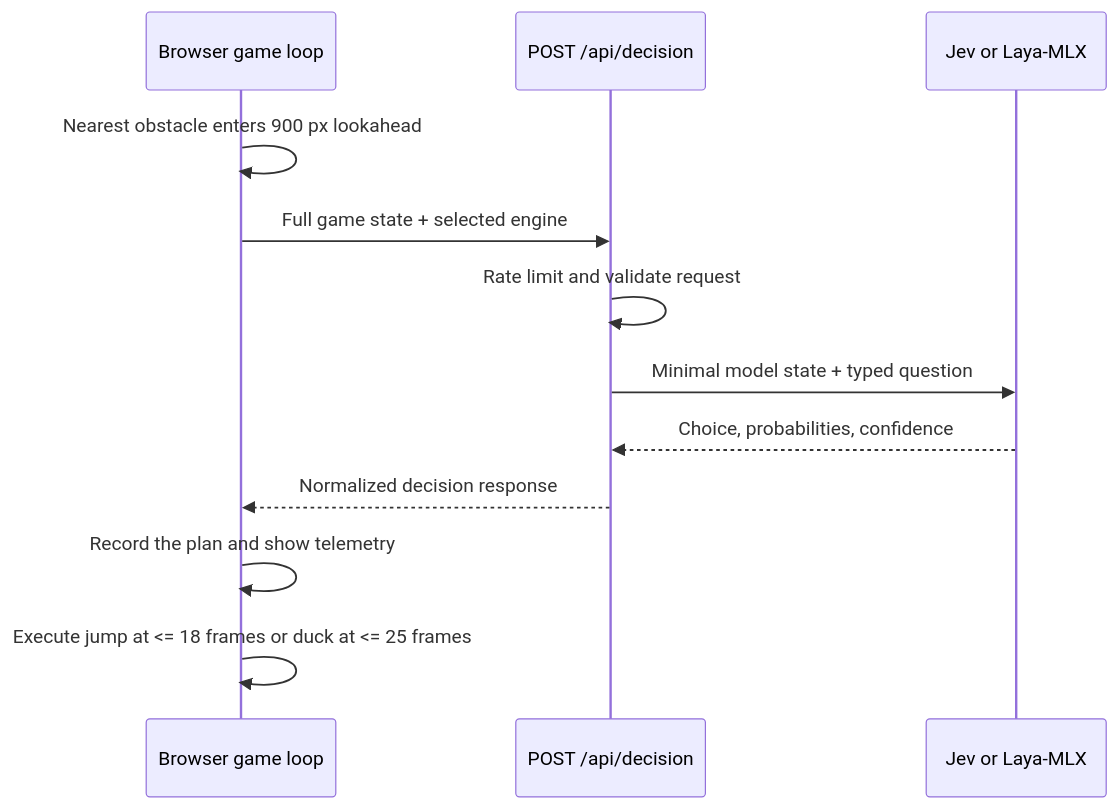
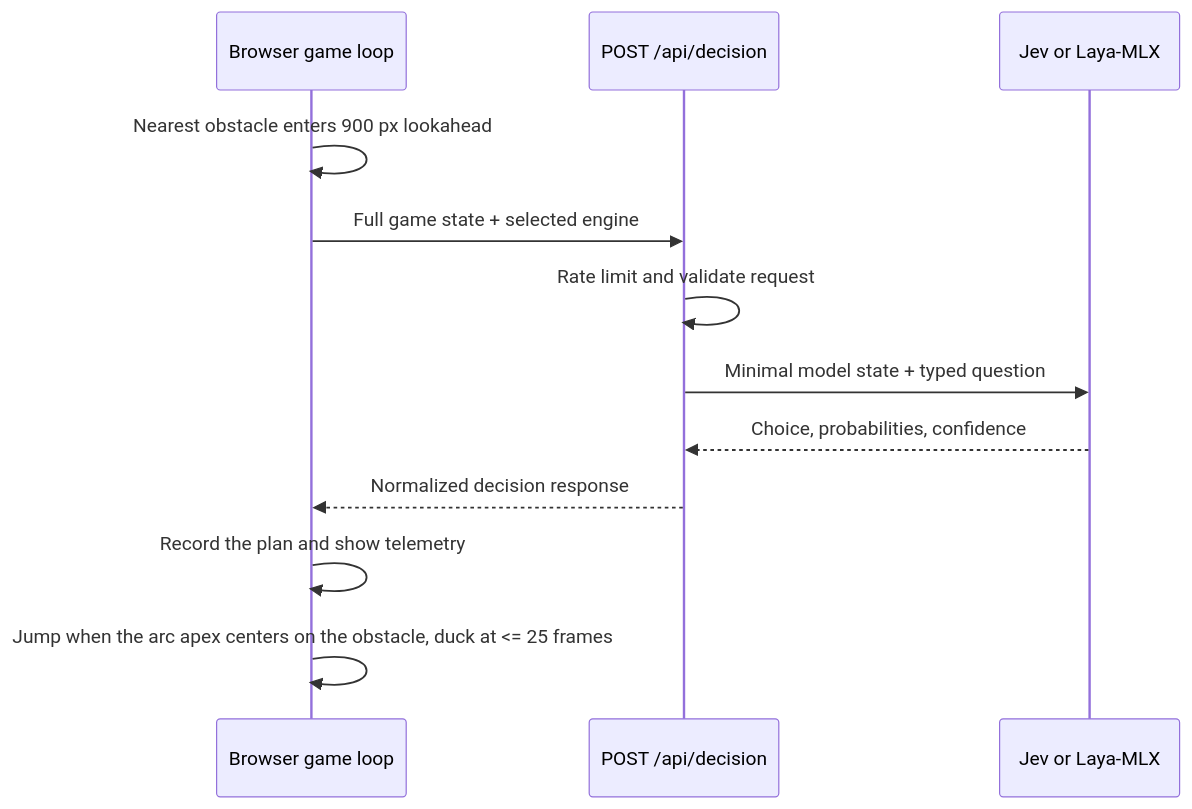
The diagram in README.md (chuongtran-wego/jev_plays_dino), drawn with Mermaid before and after one commit. The commit also changed other lines of this file and 7 other files, not shown here.

````diff
--- a/README.md
+++ b/README.md
@@ -90,15 +96,15 @@
 ```mermaid
 sequenceDiagram
     participant Game as Browser game loop
     participant Go as POST /api/decision
     participant Engine as Jev or Laya-MLX
 
     Game->>Game: Nearest obstacle enters 900 px lookahead
     Game->>Go: Full game state + selected engine
     Go->>Go: Rate limit and validate request
     Go->>Engine: Minimal model state + typed question
     Engine-->>Go: Choice, probabilities, confidence
     Go-->>Game: Normalized decision response
     Game->>Game: Record the plan and show telemetry
-    Game->>Game: Execute jump at <= 18 frames or duck at <= 25 frames
+    Game->>Game: Jump when the arc apex centers on the obstacle, duck at <= 25 frames
 ```
````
☆ ☆ ☆ ☆ ☆
_TRY IT:_ Every line of the records above should be reproduced exactly, with no pictures included.

_EXERCISE RESULT:_
The diagram in README.md (chuongtran-wego/jev_plays_dino), drawn with Mermaid before and after one commit. The commit also changed other lines of this file and 7 other files, not shown here.

````diff
--- a/README.md
+++ b/README.md
@@ -90,15 +96,15 @@
 ```mermaid
 sequenceDiagram
     participant Game as Browser game loop
     participant Go as POST /api/decision
     participant Engine as Jev or Laya-MLX
 
     Game->>Game: Nearest obstacle enters 900 px lookahead
     Game->>Go: Full game state + selected engine
     Go->>Go: Rate limit and validate request
     Go->>Engine: Minimal model state + typed question
     Engine-->>Go: Choice, probabilities, confidence
     Go-->>Game: Normalized decision response
     Game->>Game: Record the plan and show telemetry
-    Game->>Game: Execute jump at <= 18 frames or duck at <= 25 frames
+    Game->>Game: Jump when the arc apex centers on the obstacle, duck at <= 25 frames
 ```
````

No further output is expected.